The minister reportedly granted the visa after being lobbied by Mr McLachlan. Ms Deuwel had reportedly stayed at the home of the AFL boss’ cousin, Callum Maclachlan (who spells his surname differently).
Mr Dutton and Mr McLachlan have so far not commented publicly.
It is the third known case where Mr Dutton intervened to grant a visa to an au pair who had run into immigration trouble.
After challenging former prime minister Malcolm Turnbull for the leadership, Mr Dutton has suffered two damaging stories in succession.
First, he was accused of being in breach of the constitution, by way of federal subsidies received through a trust fund from two Brisbane child care centres. The constitution bans any politician from sitting who receives “any direct or indirect pecuniary interest” from the public service.
At the height of the leadership contest, Mr Turnbull, aided by the Labor party, used this story to cast doubt on Mr Dutton’s eligibility to sit in Parliament, saying they were “very, very serious” allegations.
Mr Turnbull then orchestrated advice from the Solicitor-General, the government’s chief legal adviser, that appeared to clear Mr Dutton, but hedged on several points. It is unclear if Labor will pursue the matter further when Parliament returns in early September.
Then, on Tuesday, came the new development in the au pair saga.
Supporters of Mr Dutton have already accused the Turnbull camp of leaking against him.
Mr Dutton lost the contest to Australia’s new prime minister, Scott Morrison, by five votes.

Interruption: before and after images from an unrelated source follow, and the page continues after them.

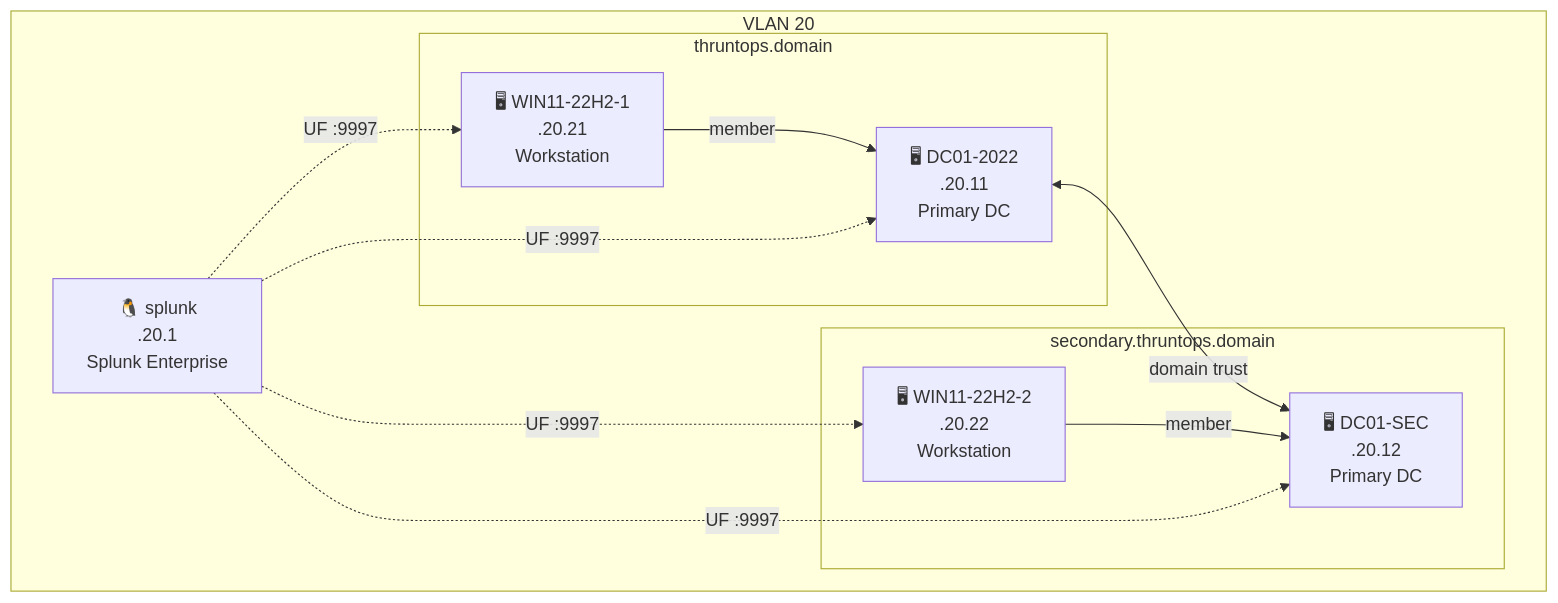
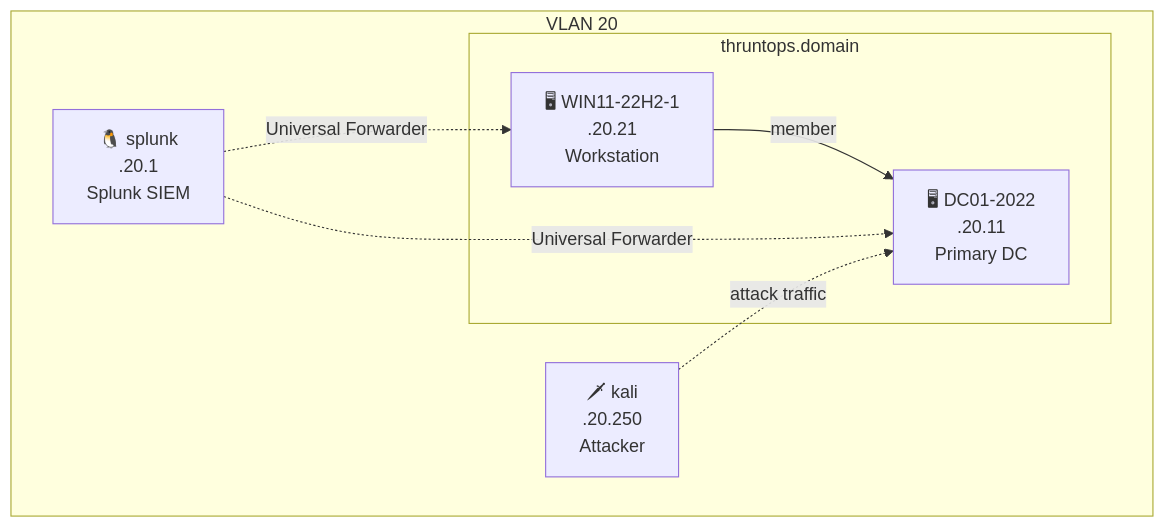
Before and after one commit to enonethreezed/ThruntOps: the diagram in docs/splunk.md, drawn with Mermaid. The commit also changed other lines of this file and 2 other files, not shown here.

Commit message:
docs(ThruntOps-qcj): rewrite SIEM backend docs

````diff
--- a/docs/splunk.md
+++ b/docs/splunk.md
@@ -46,26 +40,16 @@
 ```mermaid
 graph TB
     subgraph VLAN20["VLAN 20"]
-
-        subgraph primary["thruntops.domain"]
+        subgraph domain["thruntops.domain"]
             DC1["🖥 DC01-2022\n.20.11\nPrimary DC"]
             W1["🖥 WIN11-22H2-1\n.20.21\nWorkstation"]
         end
-
-        subgraph secondary["secondary.thruntops.domain"]
-            DC2["🖥 DC01-SEC\n.20.12\nPrimary DC"]
-            W2["🖥 WIN11-22H2-2\n.20.22\nWorkstation"]
-        end
-
-        SPLUNK["🐧 splunk\n.20.1\nSplunk Enterprise"]
+        SPLUNK["🐧 splunk\n.20.1\nSplunk SIEM"]
+        KALI["🗡 kali\n.20.250\nAttacker"]
     end
 
-    DC1 <-->|"domain trust"| DC2
     W1 -->|"member"| DC1
-    W2 -->|"member"| DC2
-
-    SPLUNK -.->|"UF :9997"| DC1
-    SPLUNK -.->|"UF :9997"| DC2
-    SPLUNK -.->|"UF :9997"| W1
-    SPLUNK -.->|"UF :9997"| W2
+    SPLUNK -.->|"Universal Forwarder"| DC1
+    SPLUNK -.->|"Universal Forwarder"| W1
+    KALI -.->|"attack traffic"| DC1
 ```
````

In a further embarrassment, the first asylum seeker boat in almost four years arrived on Australian shores this week, in north Queensland, which was a blow to Mr Dutton’s claim to be the minister who ‘stopped the boats’.